RECORDS Block Start

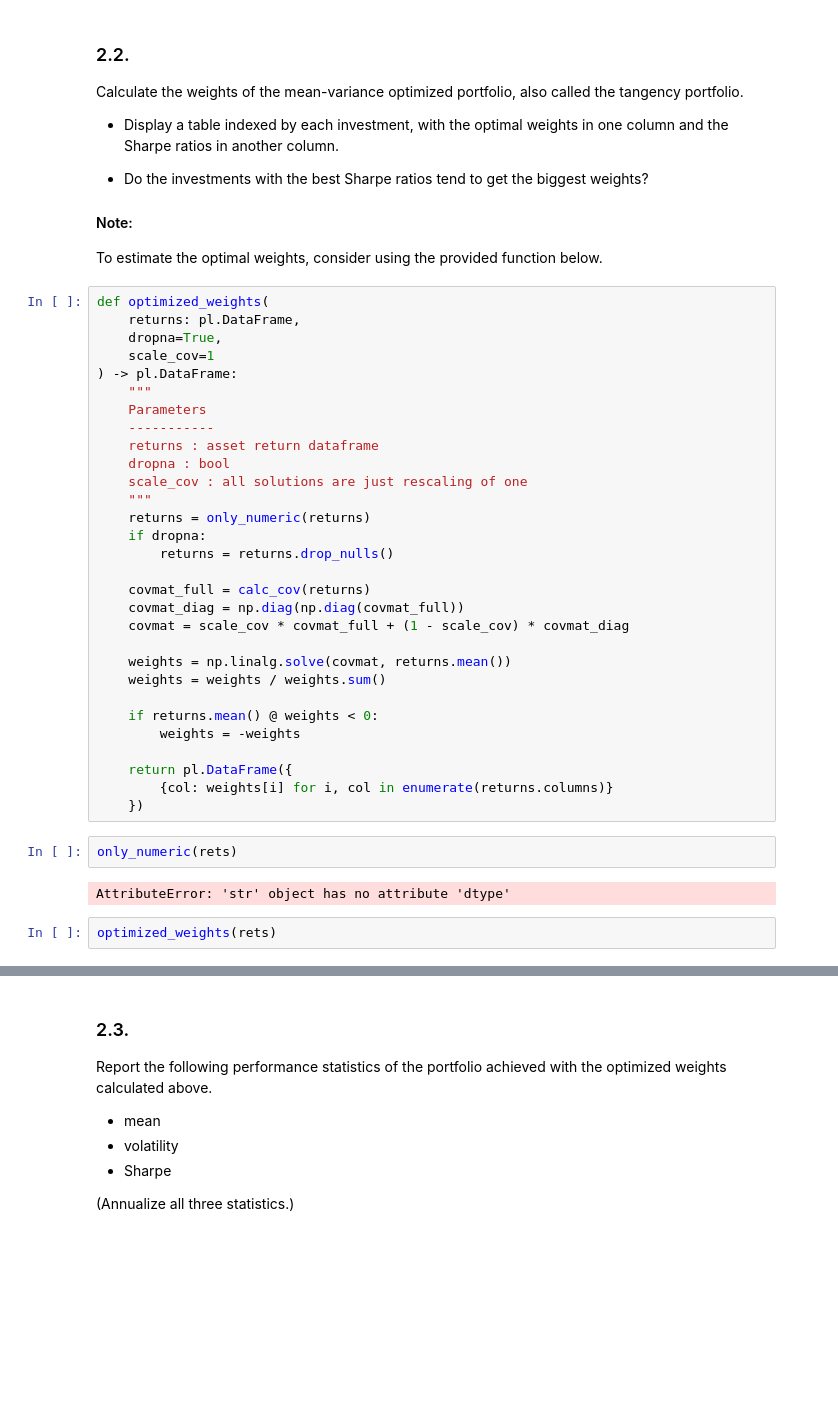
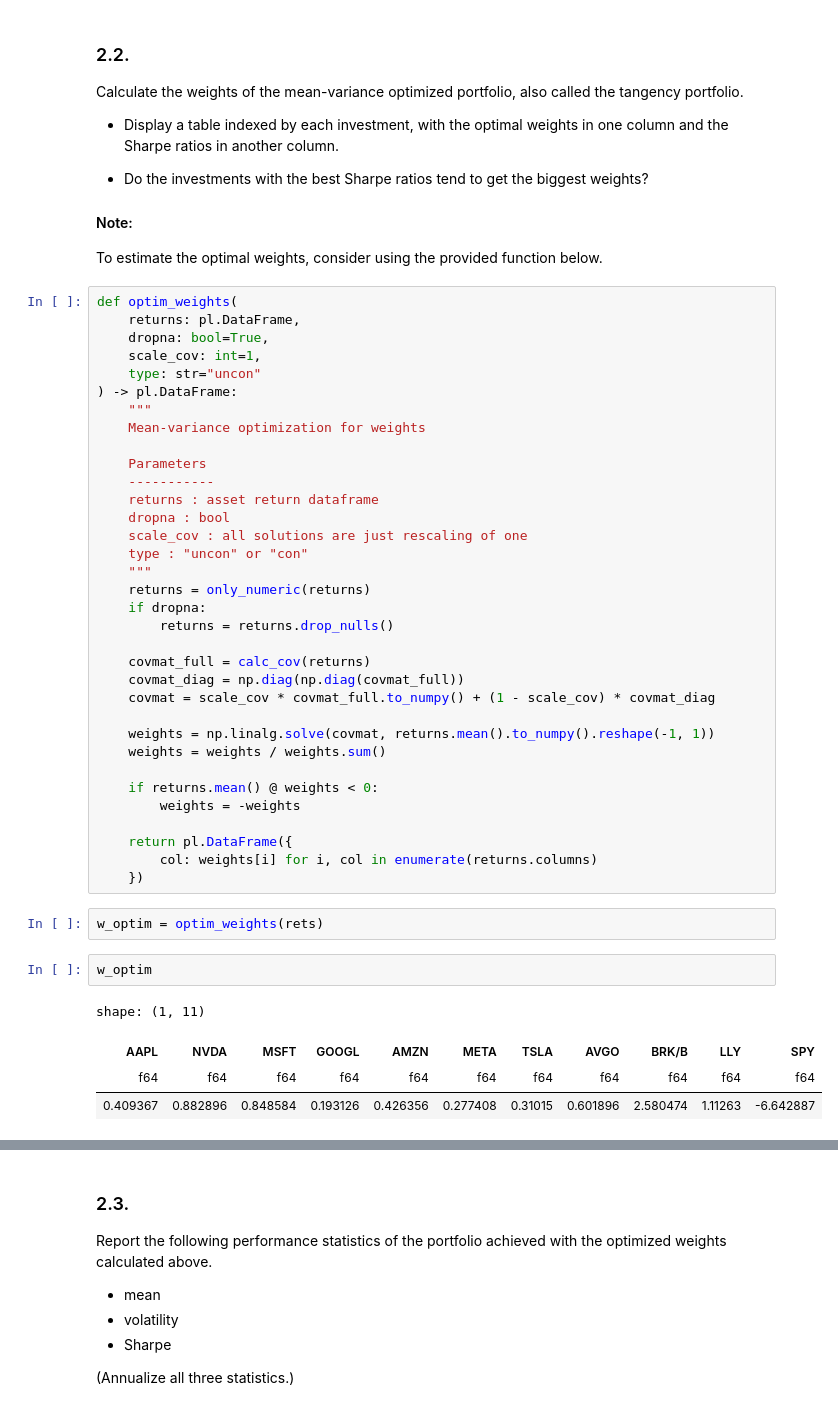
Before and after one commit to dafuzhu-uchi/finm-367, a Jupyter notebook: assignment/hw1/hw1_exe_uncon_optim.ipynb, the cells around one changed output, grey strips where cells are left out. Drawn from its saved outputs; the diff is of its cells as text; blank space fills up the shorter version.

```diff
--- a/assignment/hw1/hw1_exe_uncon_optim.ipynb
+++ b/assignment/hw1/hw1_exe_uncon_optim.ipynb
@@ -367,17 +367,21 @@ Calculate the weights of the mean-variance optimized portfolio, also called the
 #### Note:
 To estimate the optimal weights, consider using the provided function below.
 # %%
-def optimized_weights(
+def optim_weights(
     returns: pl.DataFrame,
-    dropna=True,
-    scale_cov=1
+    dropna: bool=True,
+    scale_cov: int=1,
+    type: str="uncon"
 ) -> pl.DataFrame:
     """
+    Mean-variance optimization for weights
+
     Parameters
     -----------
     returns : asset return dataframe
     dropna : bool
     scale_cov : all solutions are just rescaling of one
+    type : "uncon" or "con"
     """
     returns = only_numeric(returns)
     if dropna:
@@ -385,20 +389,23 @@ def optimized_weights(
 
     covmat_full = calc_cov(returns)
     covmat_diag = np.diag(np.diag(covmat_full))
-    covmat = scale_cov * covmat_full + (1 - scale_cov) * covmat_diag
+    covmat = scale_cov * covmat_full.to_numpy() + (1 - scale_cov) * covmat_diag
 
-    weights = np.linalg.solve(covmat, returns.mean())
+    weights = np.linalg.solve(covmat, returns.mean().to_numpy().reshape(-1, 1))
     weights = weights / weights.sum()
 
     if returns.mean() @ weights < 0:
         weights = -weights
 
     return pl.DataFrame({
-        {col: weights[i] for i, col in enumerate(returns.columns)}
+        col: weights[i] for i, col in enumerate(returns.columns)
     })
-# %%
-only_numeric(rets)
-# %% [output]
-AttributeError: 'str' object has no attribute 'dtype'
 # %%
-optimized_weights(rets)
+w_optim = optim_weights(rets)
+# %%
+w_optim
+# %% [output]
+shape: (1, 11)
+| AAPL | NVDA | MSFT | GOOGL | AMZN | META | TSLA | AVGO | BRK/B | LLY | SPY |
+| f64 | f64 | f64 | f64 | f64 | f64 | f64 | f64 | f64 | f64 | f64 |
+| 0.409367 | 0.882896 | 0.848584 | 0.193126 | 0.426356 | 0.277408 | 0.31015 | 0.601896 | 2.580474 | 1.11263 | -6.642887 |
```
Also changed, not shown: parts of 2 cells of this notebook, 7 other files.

RECORDS Block End
RECORDS Block Start

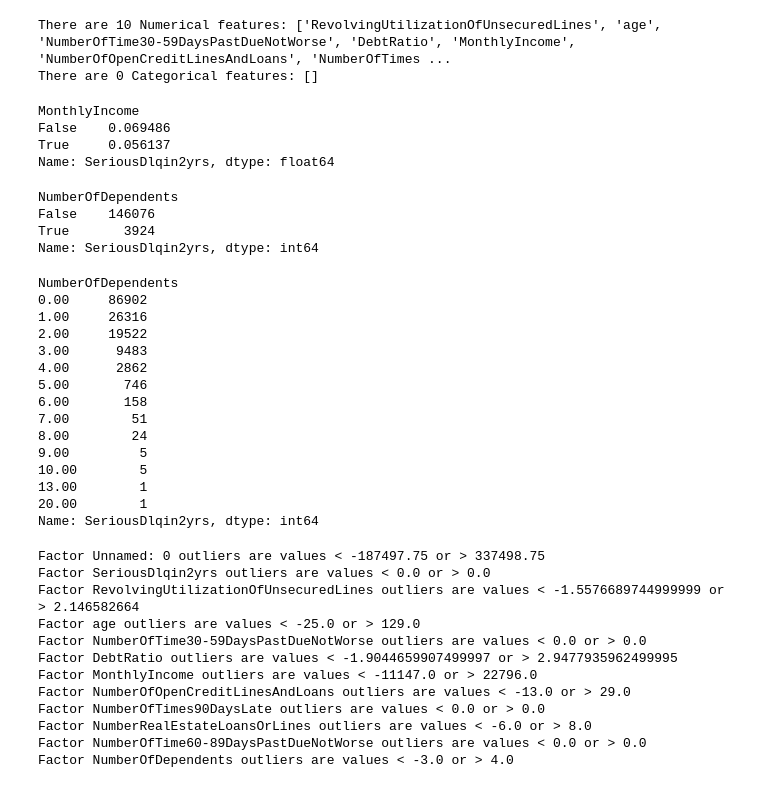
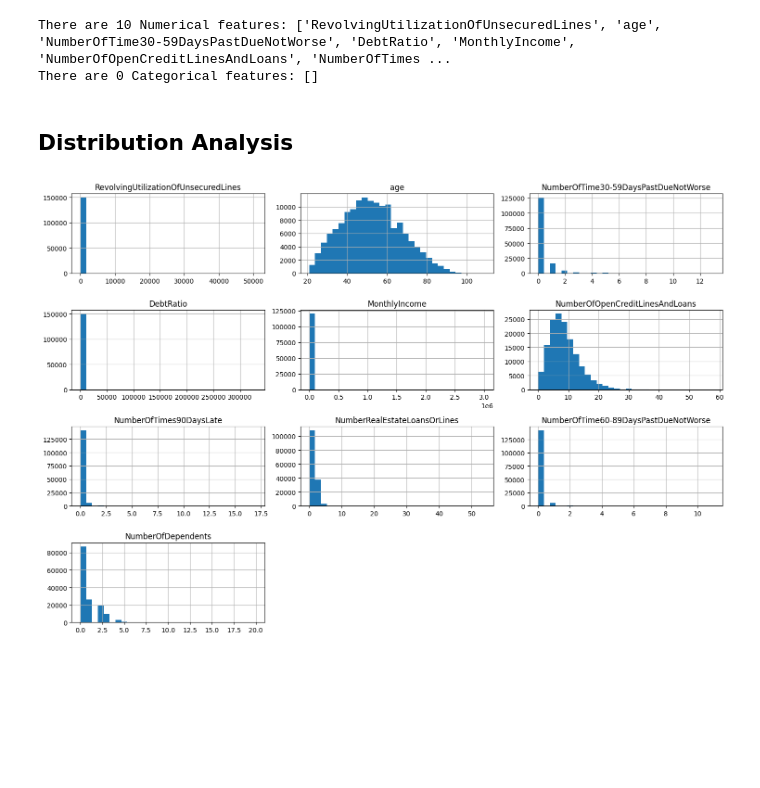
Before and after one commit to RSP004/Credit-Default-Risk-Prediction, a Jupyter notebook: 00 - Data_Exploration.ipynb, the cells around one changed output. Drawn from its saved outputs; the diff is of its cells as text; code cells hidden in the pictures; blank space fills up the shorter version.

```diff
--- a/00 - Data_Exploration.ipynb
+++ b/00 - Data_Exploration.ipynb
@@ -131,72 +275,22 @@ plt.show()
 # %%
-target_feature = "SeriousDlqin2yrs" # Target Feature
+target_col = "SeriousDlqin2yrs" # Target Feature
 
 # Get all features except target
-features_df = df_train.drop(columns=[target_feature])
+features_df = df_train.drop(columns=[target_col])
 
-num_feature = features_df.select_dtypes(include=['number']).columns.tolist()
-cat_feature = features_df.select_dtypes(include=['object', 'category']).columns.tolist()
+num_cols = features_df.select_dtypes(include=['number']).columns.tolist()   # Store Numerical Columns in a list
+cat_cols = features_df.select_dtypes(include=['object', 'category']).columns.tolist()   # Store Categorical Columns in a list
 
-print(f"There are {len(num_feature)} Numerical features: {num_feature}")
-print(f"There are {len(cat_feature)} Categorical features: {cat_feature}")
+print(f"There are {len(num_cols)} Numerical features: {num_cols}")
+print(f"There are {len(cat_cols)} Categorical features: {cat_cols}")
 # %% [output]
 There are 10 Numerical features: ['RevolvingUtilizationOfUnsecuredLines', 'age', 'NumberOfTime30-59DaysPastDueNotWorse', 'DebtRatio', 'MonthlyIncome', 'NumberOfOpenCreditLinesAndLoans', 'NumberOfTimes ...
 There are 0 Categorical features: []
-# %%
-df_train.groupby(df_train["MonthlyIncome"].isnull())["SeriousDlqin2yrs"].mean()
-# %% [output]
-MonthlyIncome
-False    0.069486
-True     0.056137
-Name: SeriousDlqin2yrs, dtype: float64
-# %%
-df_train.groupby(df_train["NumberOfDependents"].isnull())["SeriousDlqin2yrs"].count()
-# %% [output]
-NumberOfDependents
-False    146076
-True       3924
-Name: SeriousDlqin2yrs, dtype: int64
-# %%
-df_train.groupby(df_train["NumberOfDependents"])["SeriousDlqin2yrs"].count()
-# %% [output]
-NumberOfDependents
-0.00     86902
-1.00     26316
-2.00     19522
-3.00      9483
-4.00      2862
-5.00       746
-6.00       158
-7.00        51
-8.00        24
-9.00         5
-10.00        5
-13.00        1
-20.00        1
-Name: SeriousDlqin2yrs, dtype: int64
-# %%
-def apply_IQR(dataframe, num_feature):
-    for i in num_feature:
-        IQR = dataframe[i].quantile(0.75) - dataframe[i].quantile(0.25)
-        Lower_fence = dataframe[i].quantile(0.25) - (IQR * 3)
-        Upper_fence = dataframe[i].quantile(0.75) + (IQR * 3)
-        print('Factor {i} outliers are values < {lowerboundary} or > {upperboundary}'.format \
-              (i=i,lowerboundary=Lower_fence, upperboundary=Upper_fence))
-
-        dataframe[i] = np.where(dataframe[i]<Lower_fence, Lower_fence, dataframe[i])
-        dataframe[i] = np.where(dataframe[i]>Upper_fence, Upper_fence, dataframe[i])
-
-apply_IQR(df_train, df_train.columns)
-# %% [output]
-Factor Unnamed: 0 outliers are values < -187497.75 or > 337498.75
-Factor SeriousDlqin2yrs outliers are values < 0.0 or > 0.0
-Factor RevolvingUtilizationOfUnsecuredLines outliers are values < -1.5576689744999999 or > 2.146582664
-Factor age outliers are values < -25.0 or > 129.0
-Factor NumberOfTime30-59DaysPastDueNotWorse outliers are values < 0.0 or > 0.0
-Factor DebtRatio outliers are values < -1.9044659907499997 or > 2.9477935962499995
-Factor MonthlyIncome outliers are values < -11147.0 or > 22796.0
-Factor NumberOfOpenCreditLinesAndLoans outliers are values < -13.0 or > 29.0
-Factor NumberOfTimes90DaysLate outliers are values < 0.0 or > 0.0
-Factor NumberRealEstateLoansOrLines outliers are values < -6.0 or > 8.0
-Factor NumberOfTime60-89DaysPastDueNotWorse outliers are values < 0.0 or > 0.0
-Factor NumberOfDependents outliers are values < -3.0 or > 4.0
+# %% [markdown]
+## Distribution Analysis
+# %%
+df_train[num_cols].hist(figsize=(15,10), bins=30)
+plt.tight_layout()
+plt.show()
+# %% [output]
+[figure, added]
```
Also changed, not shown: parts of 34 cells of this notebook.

RECORDS Block End
RECORDS Block Start

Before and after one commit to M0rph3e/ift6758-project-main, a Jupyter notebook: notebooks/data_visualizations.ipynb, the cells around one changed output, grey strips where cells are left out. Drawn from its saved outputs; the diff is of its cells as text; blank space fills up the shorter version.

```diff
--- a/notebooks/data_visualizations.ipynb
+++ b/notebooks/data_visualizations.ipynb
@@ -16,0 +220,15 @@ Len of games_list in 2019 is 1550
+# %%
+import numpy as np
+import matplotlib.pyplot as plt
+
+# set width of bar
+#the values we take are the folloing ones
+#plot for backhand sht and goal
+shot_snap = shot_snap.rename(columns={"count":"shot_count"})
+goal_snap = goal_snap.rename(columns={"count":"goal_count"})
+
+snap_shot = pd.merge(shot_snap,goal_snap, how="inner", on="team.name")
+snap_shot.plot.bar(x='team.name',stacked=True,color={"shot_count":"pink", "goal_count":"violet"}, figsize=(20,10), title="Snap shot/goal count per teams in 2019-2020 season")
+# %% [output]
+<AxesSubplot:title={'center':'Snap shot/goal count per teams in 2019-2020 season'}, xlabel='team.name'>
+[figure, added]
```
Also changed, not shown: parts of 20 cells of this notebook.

RECORDS Block End

◆ **WHAT IS EXPECTED**
Only lines holding the string "quantile" are wanted; gather each one from the entries above.

◆ **RESPONSE TO THIS TASK**
-        IQR = dataframe[i].quantile(0.75) - dataframe[i].quantile(0.25)
-        Lower_fence = dataframe[i].quantile(0.25) - (IQR * 3)
-        Upper_fence = dataframe[i].quantile(0.75) + (IQR * 3)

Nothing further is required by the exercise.